These three pieces were made in different countries at different times, but together, they make a perfectly lovely mushroom village.
The littlest house, on the left, is only 3 3/4 inches tall. Made in the German Democratic Republic in the 1950s, it's actually a traditional German wooden novelty known as a "smoker". The mushroom lifts off the base, upon which a small cone of incense is set. When lit, the mushroom house is replaced, and the smoke drifts out through the tiny black chimney on the roof. The effect is totally charming, and makes everyone who sees it wish they could hang out in the cozy little mushroom.
The windmill in the middle was made in Japan circa the 1960s, and is actually a bank. There's a slot on the top for coins, and a trap door on the bottom to get them out again.
The last house is from Poland, and dates to the 1980s. It's a nesting item: the top of the mushroom lifts off, and inside are a set of tiny gnome ninepins and a ball, all made from wood.

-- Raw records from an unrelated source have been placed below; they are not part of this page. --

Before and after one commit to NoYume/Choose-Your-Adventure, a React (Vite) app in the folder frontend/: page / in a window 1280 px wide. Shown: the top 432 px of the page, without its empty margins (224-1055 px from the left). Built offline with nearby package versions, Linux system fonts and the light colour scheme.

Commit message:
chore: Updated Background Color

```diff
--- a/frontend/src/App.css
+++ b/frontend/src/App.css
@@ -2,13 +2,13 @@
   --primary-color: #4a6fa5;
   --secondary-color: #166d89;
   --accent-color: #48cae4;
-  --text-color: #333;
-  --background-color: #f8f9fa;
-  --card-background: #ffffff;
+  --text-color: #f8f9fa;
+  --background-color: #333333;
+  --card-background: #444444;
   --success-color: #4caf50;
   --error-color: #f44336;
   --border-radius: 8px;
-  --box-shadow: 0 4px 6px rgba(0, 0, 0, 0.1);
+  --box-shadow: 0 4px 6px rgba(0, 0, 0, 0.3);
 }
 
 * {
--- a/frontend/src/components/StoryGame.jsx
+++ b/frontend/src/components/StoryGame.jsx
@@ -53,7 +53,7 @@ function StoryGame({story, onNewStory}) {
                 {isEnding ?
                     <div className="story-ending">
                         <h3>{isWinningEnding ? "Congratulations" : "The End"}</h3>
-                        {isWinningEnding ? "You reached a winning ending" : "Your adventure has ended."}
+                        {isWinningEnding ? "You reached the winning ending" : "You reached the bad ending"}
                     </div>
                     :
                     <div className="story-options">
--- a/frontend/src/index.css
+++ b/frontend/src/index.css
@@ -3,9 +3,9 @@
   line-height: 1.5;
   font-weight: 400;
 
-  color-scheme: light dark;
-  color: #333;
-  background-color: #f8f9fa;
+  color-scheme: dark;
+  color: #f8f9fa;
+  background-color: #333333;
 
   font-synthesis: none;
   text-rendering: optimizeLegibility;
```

One unlucky little gnome has to be stored upside down, or they won't all fit.